▶ _TASK TO COMPLETE_:
Every entry below has to appear again in your reply, word for word, but no picture may.

━━━ SOURCE MATERIAL

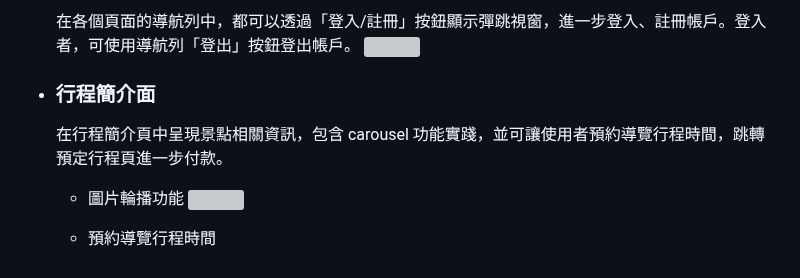
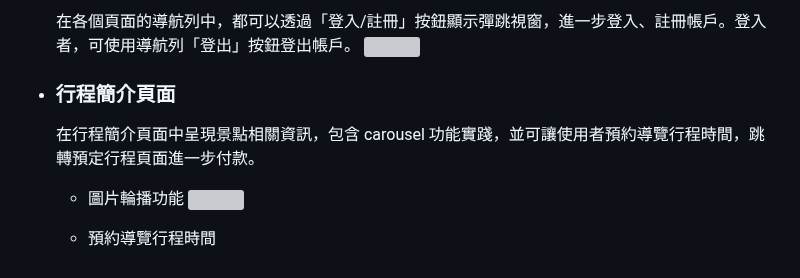
Before and after one commit to jasonlin1993/taipei_day_trip, a Markdown page: README.md, the part around the change. Drawn GitHub-style; grey boxes are pictures that could not be loaded.

```diff
--- a/README.md
+++ b/README.md
@@ -142,8 +142,8 @@
   在各個頁面的導航列中，都可以透過「登入/註冊」按鈕顯示彈跳視窗，進一步登入、註冊帳戶。登入者，可使用導航列「登出」按鈕登出帳戶。
   ![](https://raw.githubusercontent.com/jasonlin1993/taipei_day_trip/main/static/picture/memberSignIn.gif)
 
-- ### 行程簡介面
-  在行程簡介頁中呈現景點相關資訊，包含 carousel 功能實踐，並可讓使用者預約導覽行程時間，跳轉預定行程頁進一步付款。
+- ### 行程簡介頁面
+  在行程簡介頁面中呈現景點相關資訊，包含 carousel 功能實踐，並可讓使用者預約導覽行程時間，跳轉預定行程頁面進一步付款。
 
   - 圖片輪播功能
     ![](https://raw.githubusercontent.com/jasonlin1993/taipei_day_trip/main/static/picture/carousel.gif)
```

━━━━━━

▶ _RESPONSE TO THE EXERCISE_:
Before and after one commit to jasonlin1993/taipei_day_trip, a Markdown page: README.md, the part around the change. Drawn GitHub-style; grey boxes are pictures that could not be loaded.

```diff
--- a/README.md
+++ b/README.md
@@ -142,8 +142,8 @@
   在各個頁面的導航列中，都可以透過「登入/註冊」按鈕顯示彈跳視窗，進一步登入、註冊帳戶。登入者，可使用導航列「登出」按鈕登出帳戶。
   ![](https://raw.githubusercontent.com/jasonlin1993/taipei_day_trip/main/static/picture/memberSignIn.gif)
 
-- ### 行程簡介面
-  在行程簡介頁中呈現景點相關資訊，包含 carousel 功能實踐，並可讓使用者預約導覽行程時間，跳轉預定行程頁進一步付款。
+- ### 行程簡介頁面
+  在行程簡介頁面中呈現景點相關資訊，包含 carousel 功能實踐，並可讓使用者預約導覽行程時間，跳轉預定行程頁面進一步付款。
 
   - 圖片輪播功能
     ![](https://raw.githubusercontent.com/jasonlin1993/taipei_day_trip/main/static/picture/carousel.gif)
```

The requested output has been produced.